Please return the listing exactly as written, but without its pictures.

====== SUPPLIED ENTRIES

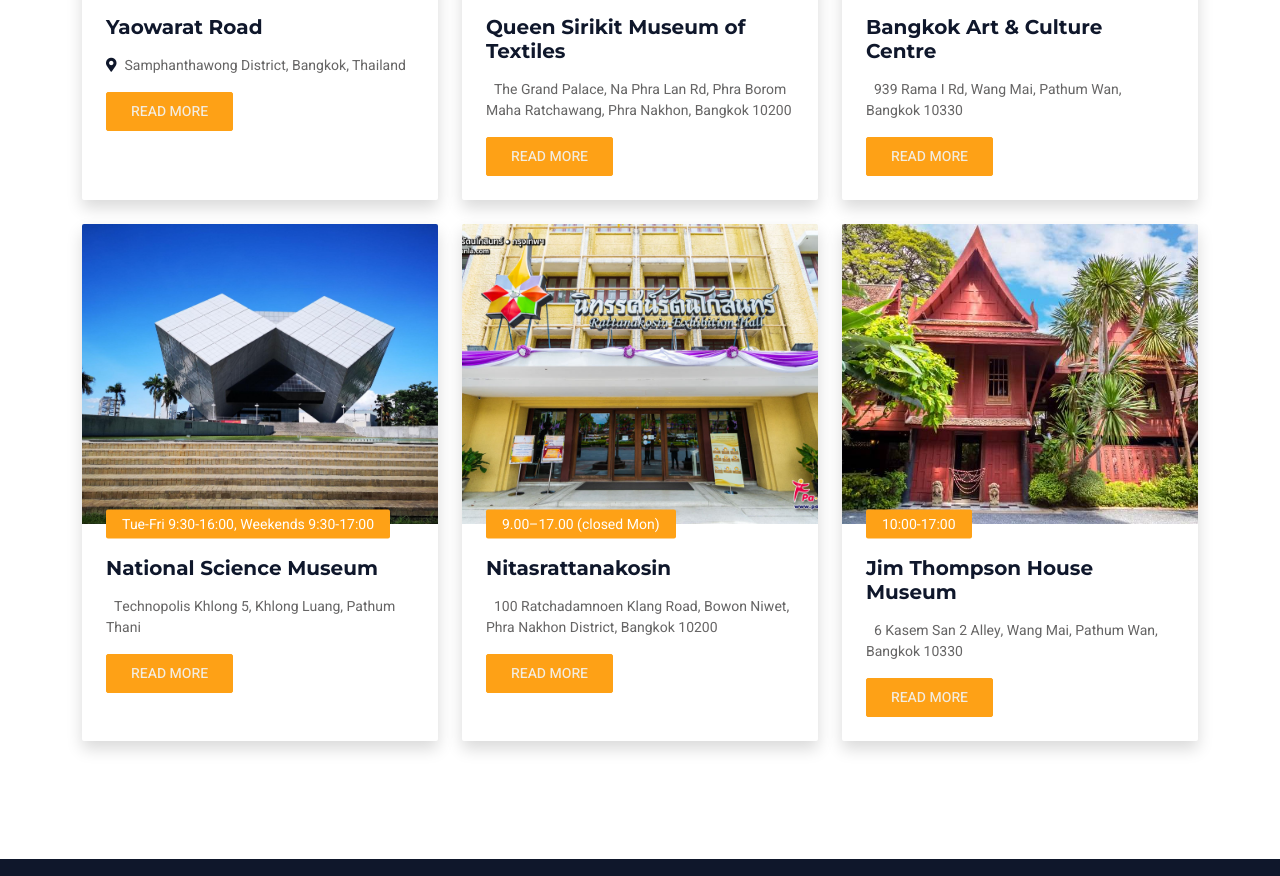
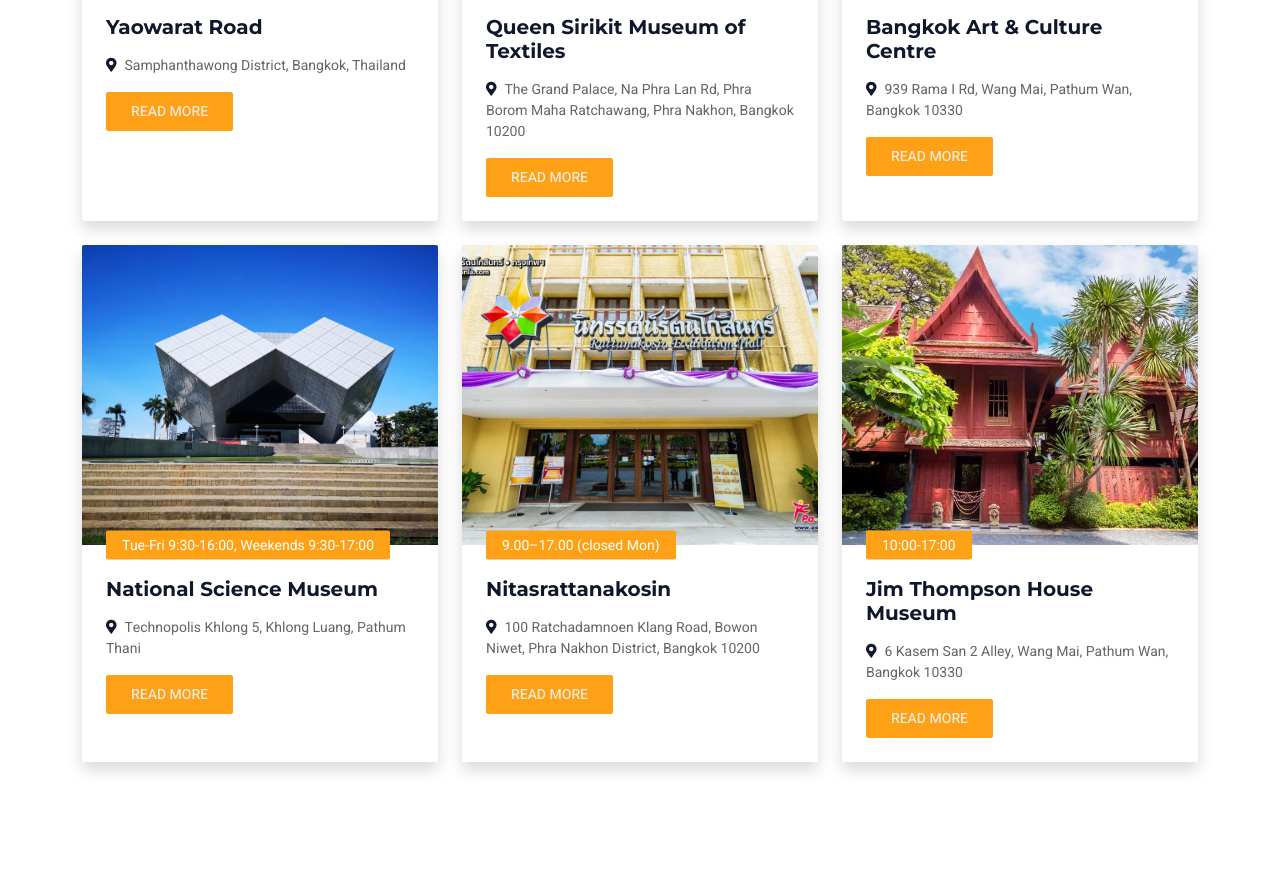
Before and after one commit to proudrada/paigun, a plain HTML site: page Search.html in a window 1280 px wide. Shown: the part 973-1849 px from the top of the page. Drawn offline with nearby package versions, Linux system fonts and the light colour scheme.

Commit message:
location

```diff
--- a/Search.html
+++ b/Search.html
@@ -196,7 +196,7 @@
                                     <h5 class="mb-0">Queen Sirikit Museum of Textiles</h5>
                                 </div>
                                 <div class="d-flex mb-3">
-                                    <small><i class="text-primary me-2"></i>The Grand Palace, Na Phra Lan Rd, Phra Borom Maha Ratchawang, Phra Nakhon, Bangkok 10200</small>
+                                    <small><i class="fas fa-map-marker-alt text-dark me-2"></i>The Grand Palace, Na Phra Lan Rd, Phra Borom Maha Ratchawang, Phra Nakhon, Bangkok 10200</small>
                                 </div>
                                 <div class="d-flex justify-content-between">
                                     <a class="btn btn-sm btn-primary rounded py-2 px-4" href="">Read more</a>
@@ -215,7 +215,7 @@
                                     <h5 class="mb-0">Bangkok Art & Culture Centre</h5>
                                 </div>
                                 <div class="d-flex mb-3">
-                                    <small><i class="text-primary me-2"></i>939 Rama I Rd, Wang Mai, Pathum Wan, Bangkok 10330</small>
+                                    <small><i class="fas fa-map-marker-alt text-dark me-2"></i>939 Rama I Rd, Wang Mai, Pathum Wan, Bangkok 10330</small>
                                 </div>
                                 <div class="d-flex justify-content-between">
                                     <a class="btn btn-sm btn-primary rounded py-2 px-4" href="">Read more</a>
@@ -234,7 +234,7 @@
                                     <h5 class="mb-0">National Science Museum</h5>
                                 </div>
                                 <div class="d-flex mb-3">
-                                    <small><i class="text-primary me-2"></i>Technopolis Khlong 5, Khlong Luang, Pathum Thani</small>
+                                    <small><i class="fas fa-map-marker-alt text-dark me-2"></i>Technopolis Khlong 5, Khlong Luang, Pathum Thani</small>
                                 </div>
                                 <div class="d-flex justify-content-between">
                                     <a class="btn btn-sm btn-primary rounded py-2 px-4" href="">Read more</a>
@@ -253,7 +253,7 @@
                                     <h5 class="mb-0">Nitasrattanakosin</h5>
                                 </div>
                                 <div class="d-flex mb-3">
-                                    <small><i class="text-primary me-2"></i>100 Ratchadamnoen Klang Road, Bowon Niwet, Phra Nakhon District, Bangkok 10200</small>
+                                    <small><i class="fas fa-map-marker-alt text-dark me-2"></i>100 Ratchadamnoen Klang Road, Bowon Niwet, Phra Nakhon District, Bangkok 10200</small>
                                 </div>
                                 <div class="d-flex justify-content-between">
                                     <a class="btn btn-sm btn-primary rounded py-2 px-4" href="">Read more</a>
@@ -272,7 +272,7 @@
                                     <h5 class="mb-0">Jim Thompson House Museum</h5>
                                 </div>
                                 <div class="d-flex mb-3">
-                                    <small><i class="text-primary me-2"></i>6 Kasem San 2 Alley, Wang Mai, Pathum Wan, Bangkok 10330</small>
+                                    <small><i class="fas fa-map-marker-alt text-dark me-2"></i></i>6 Kasem San 2 Alley, Wang Mai, Pathum Wan, Bangkok 10330</small>
                                 </div>
                                 <div class="d-flex justify-content-between">
                                     <a class="btn btn-sm btn-primary rounded py-2 px-4" href="">Read more</a>
```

============

▶ [SOLUTION BELOW]
Before and after one commit to proudrada/paigun, a plain HTML site: page Search.html in a window 1280 px wide. Shown: the part 973-1849 px from the top of the page. Drawn offline with nearby package versions, Linux system fonts and the light colour scheme.

Commit message:
location

```diff
--- a/Search.html
+++ b/Search.html
@@ -196,7 +196,7 @@
                                     <h5 class="mb-0">Queen Sirikit Museum of Textiles</h5>
                                 </div>
                                 <div class="d-flex mb-3">
-                                    <small><i class="text-primary me-2"></i>The Grand Palace, Na Phra Lan Rd, Phra Borom Maha Ratchawang, Phra Nakhon, Bangkok 10200</small>
+                                    <small><i class="fas fa-map-marker-alt text-dark me-2"></i>The Grand Palace, Na Phra Lan Rd, Phra Borom Maha Ratchawang, Phra Nakhon, Bangkok 10200</small>
                                 </div>
                                 <div class="d-flex justify-content-between">
                                     <a class="btn btn-sm btn-primary rounded py-2 px-4" href="">Read more</a>
@@ -215,7 +215,7 @@
                                     <h5 class="mb-0">Bangkok Art & Culture Centre</h5>
                                 </div>
                                 <div class="d-flex mb-3">
-                                    <small><i class="text-primary me-2"></i>939 Rama I Rd, Wang Mai, Pathum Wan, Bangkok 10330</small>
+                                    <small><i class="fas fa-map-marker-alt text-dark me-2"></i>939 Rama I Rd, Wang Mai, Pathum Wan, Bangkok 10330</small>
                                 </div>
                                 <div class="d-flex justify-content-between">
                                     <a class="btn btn-sm btn-primary rounded py-2 px-4" href="">Read more</a>
@@ -234,7 +234,7 @@
                                     <h5 class="mb-0">National Science Museum</h5>
                                 </div>
                                 <div class="d-flex mb-3">
-                                    <small><i class="text-primary me-2"></i>Technopolis Khlong 5, Khlong Luang, Pathum Thani</small>
+                                    <small><i class="fas fa-map-marker-alt text-dark me-2"></i>Technopolis Khlong 5, Khlong Luang, Pathum Thani</small>
                                 </div>
                                 <div class="d-flex justify-content-between">
                                     <a class="btn btn-sm btn-primary rounded py-2 px-4" href="">Read more</a>
@@ -253,7 +253,7 @@
                                     <h5 class="mb-0">Nitasrattanakosin</h5>
                                 </div>
                                 <div class="d-flex mb-3">
-                                    <small><i class="text-primary me-2"></i>100 Ratchadamnoen Klang Road, Bowon Niwet, Phra Nakhon District, Bangkok 10200</small>
+                                    <small><i class="fas fa-map-marker-alt text-dark me-2"></i>100 Ratchadamnoen Klang Road, Bowon Niwet, Phra Nakhon District, Bangkok 10200</small>
                                 </div>
                                 <div class="d-flex justify-content-between">
                                     <a class="btn btn-sm btn-primary rounded py-2 px-4" href="">Read more</a>
@@ -272,7 +272,7 @@
                                     <h5 class="mb-0">Jim Thompson House Museum</h5>
                                 </div>
                                 <div class="d-flex mb-3">
-                                    <small><i class="text-primary me-2"></i>6 Kasem San 2 Alley, Wang Mai, Pathum Wan, Bangkok 10330</small>
+                                    <small><i class="fas fa-map-marker-alt text-dark me-2"></i></i>6 Kasem San 2 Alley, Wang Mai, Pathum Wan, Bangkok 10330</small>
                                 </div>
                                 <div class="d-flex justify-content-between">
                                     <a class="btn btn-sm btn-primary rounded py-2 px-4" href="">Read more</a>
```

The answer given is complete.